## PROBLEM:
Go line by line through the entries below and copy those containing the string "minutes".

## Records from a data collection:
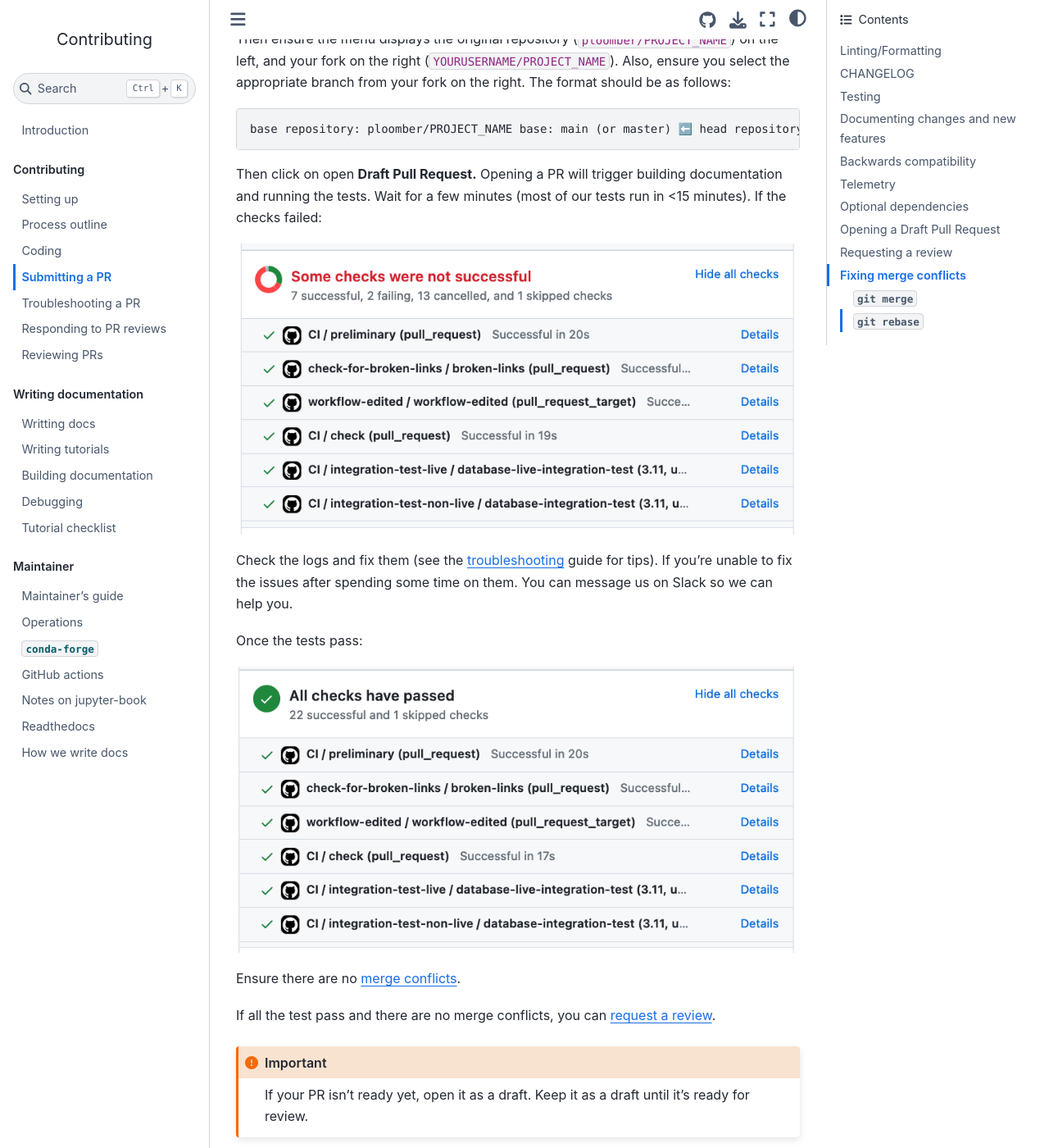
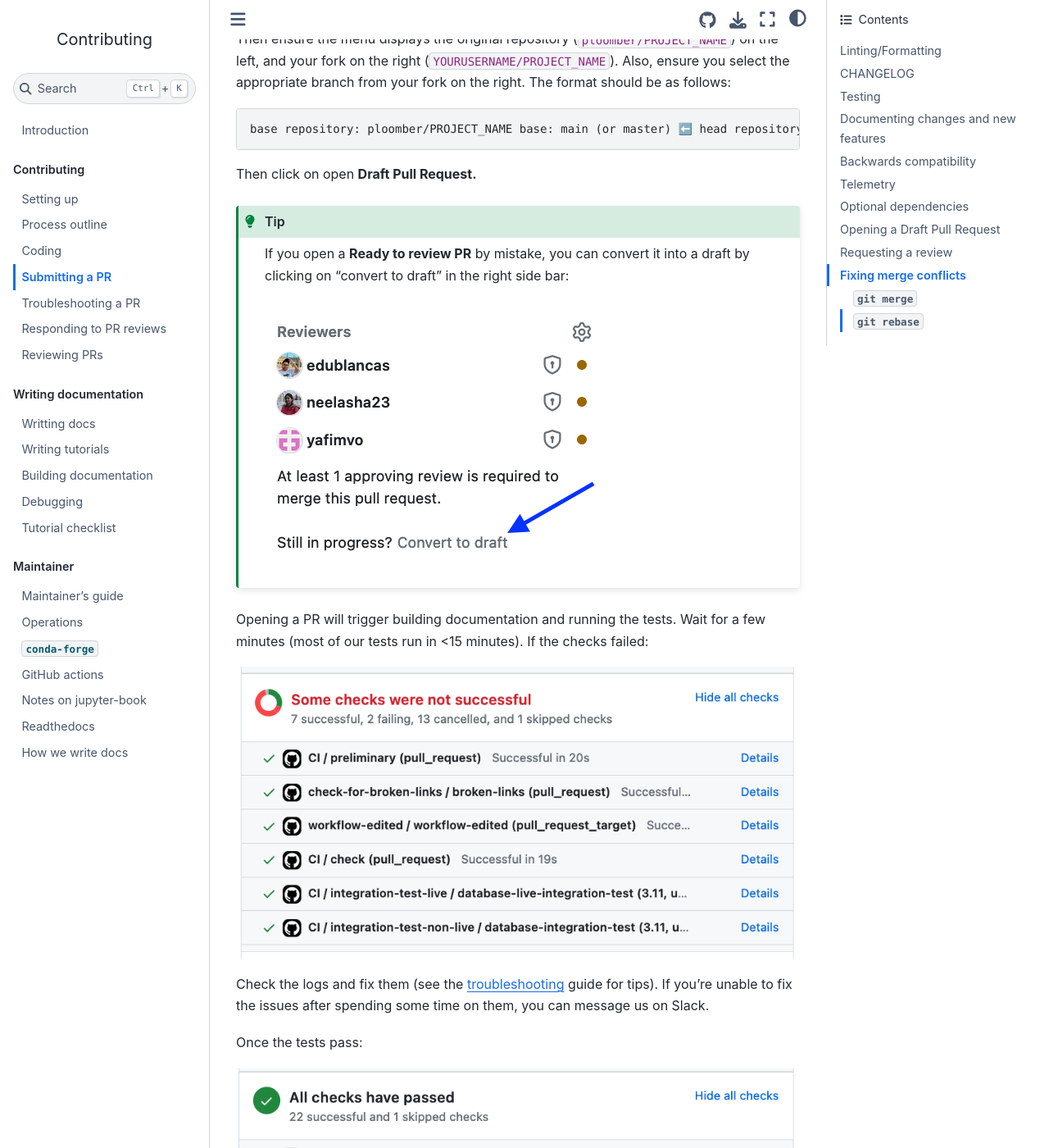
Before and after one commit to ploomber/contributing, a Jupyter Book: the page built from contributing/submitting-pr.md, in a window 1280 px wide and 1400 px high, scrolled down 7130 px. Shown: the whole window at 82% size. Built offline with Jupyter Book 1.0.4 settings and Sphinx 7.4.7 and the Sphinx Book theme 1.1.4, drawn with Linux system fonts in a browser that asks for light colours; some of the changed text lies outside the part shown.

````diff
--- a/contributing/submitting-pr.md
+++ b/contributing/submitting-pr.md
@@ -247,15 +247,24 @@ Then ensure the menu displays the original repository (`ploomber/PROJECT_NAME`)
 base repository: ploomber/PROJECT_NAME base: main (or master) ⬅️ head repository: YOURUSERNAME/PROJECT_NAME compare: YOURBRANCH
 ```
 
-Then click on open **Draft Pull Request.** Opening a PR will trigger building
-documentation and running the tests. Wait for a few minutes (most of our tests run in
+Then click on open **Draft Pull Request.**
+
+
+```{tip}
+If you open a **Ready to review PR** by mistake, you can convert it into a draft by
+clicking on "convert to draft" in the right side bar:
+
+![](../assets/convert-to-draft.png)
+```
+
+Opening a PR will trigger building documentation and running the tests. Wait for a few minutes (most of our tests run in
 <15 minutes). If the checks failed:
 
 ![](../assets/checks-failed.png)
 
 Check the logs and fix them (see the [troubleshooting](troubleshooting.md) guide
-for tips). If you're unable to fix the issues after spending some time on them. You
-can message us on Slack so we can help you.
+for tips). If you're unable to fix the issues after spending some time on them, you
+can message us on Slack.
 
 Once the tests pass:
 
@@ -264,7 +273,7 @@ Once the tests pass:
 
 Ensure there are no [merge conflicts](#fixing-merge-conflicts).
 
-If all the test pass and there are no merge conflicts,  you can [request a review](#requesting-a-review).
+If all the test pass and there are no merge conflicts, you can [request a review](#requesting-a-review).
 
 ```{important}
 If your PR isn't ready yet, open it as a draft. Keep it as a draft until it's ready for review.
````
Also changed, not shown: other parts of contributing/submitting-pr.md (+1 -1 lines), contributing/process-outline.md (+3 -4 lines), contributing/review.md (+5 -3 lines), assets/convert-to-draft.png (added).
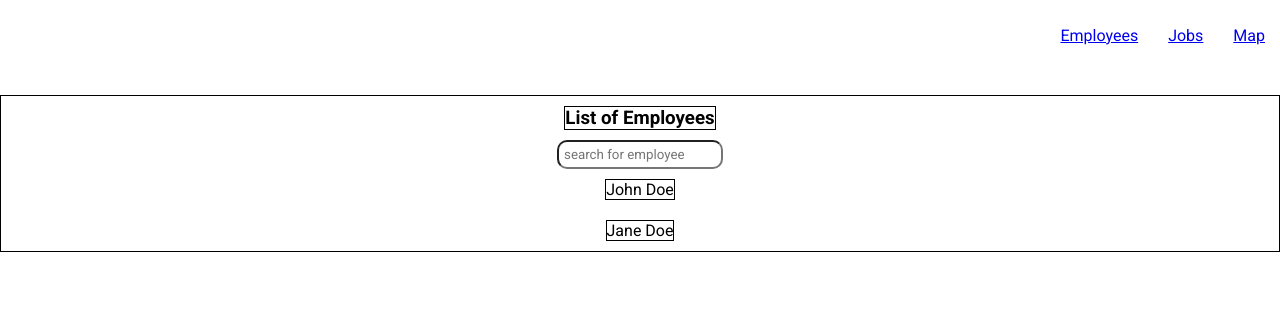
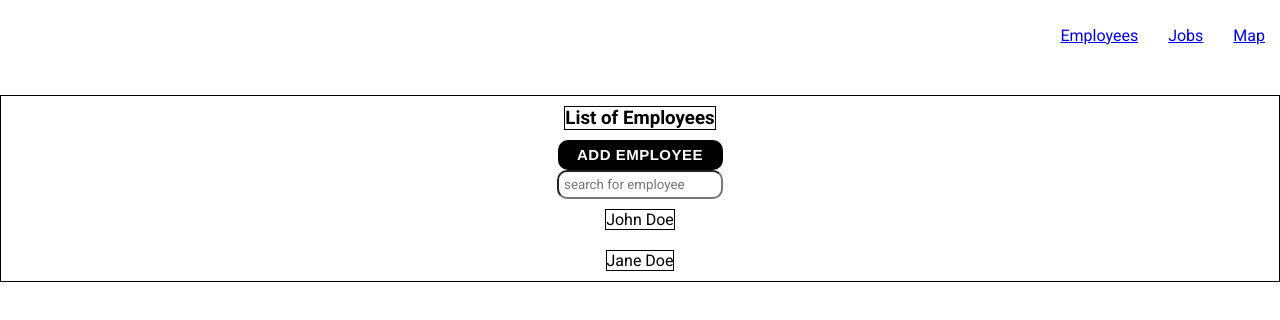
Before and after one commit to yaahcd/workflow-controller-app, a React (Vite) app: page /home/employees in a window 1280 px wide. Shown: the top 320 px of the page. Built offline with nearby package versions, Linux system fonts and the light colour scheme.

Commit message:
added custom button component

```diff
--- /dev/null
+++ b/src/components/button/Button.jsx
@@ -0,0 +1,27 @@
+import { BaseButton, AddButton } from "./button.styles";
+
+export const BUTTON_TYPE_CLASSES = {
+    base: "base",
+    add: "add",
+  };
+
+const getButton = (buttonType = BUTTON_TYPE_CLASSES.base) => {
+    return {
+      [BUTTON_TYPE_CLASSES.base]: BaseButton,
+      [BUTTON_TYPE_CLASSES.add]: AddButton,
+    }[buttonType];
+  };
+
+function Button({children, buttonType, ...otherProps }) {
+    const CustomButton = getButton(buttonType);
+
+
+    return (
+        <CustomButton {...otherProps}>
+          {children}
+        </CustomButton>
+      );
+
+}
+
+export default Button
--- /dev/null
+++ b/src/components/button/button.styles.jsx
@@ -0,0 +1,33 @@
+import styled from "styled-components";
+
+export const BaseButton = styled.button`
+  min-width: 165px;
+  width: auto;
+  height: 50px;
+  letter-spacing: 0.5px;
+  line-height: 50px;
+  padding: 0 35px 0 35px;
+  font-size: 15px;
+  background-color: black;
+  color: white;
+  text-transform: uppercase;
+  font-family: "Encode Sans Condensed", sans-serif;
+  font-weight: bolder;
+  border: none;
+  cursor: pointer;
+  display: flex;
+  justify-content: center;
+  align-items: center;
+
+  &:hover {
+    background-color: white;
+    color: black;
+    border: 1px solid black;
+  }
+`;
+
+export const AddButton = styled(BaseButton)`
+height: 30px;
+border-radius: 10px;
+padding: 0 15px;
+`
--- a/src/components/employeesList/EmployeesList.jsx
+++ b/src/components/employeesList/EmployeesList.jsx
@@ -2,6 +2,7 @@ import { EmployeesListContainer } from "./employeesList.styles";
 import { useNavigate } from "react-router-dom";
 import { employees } from "../../../employeeList.json";
 import SearchBox from "../searchBox/SearchBox";
+import Button, { BUTTON_TYPE_CLASSES } from "../button/Button";
 
 function EmployeesList() {
   const navigate = useNavigate();
@@ -9,6 +10,7 @@ function EmployeesList() {
   return (
       <EmployeesListContainer>
         <h3>List of Employees</h3>
+        <Button buttonType={BUTTON_TYPE_CLASSES.add}>Add employee</Button>
         <SearchBox placeholder={"search for employee"} onChangeHandler={""} />
         {employees.map((employee, index) => (
           <p key={index} onClick={() => navigate(`${employee.id}`)}>
```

## TASK ANSWER:
-documentation and running the tests. Wait for a few minutes (most of our tests run in
+Opening a PR will trigger building documentation and running the tests. Wait for a few minutes (most of our tests run in
 <15 minutes). If the checks failed:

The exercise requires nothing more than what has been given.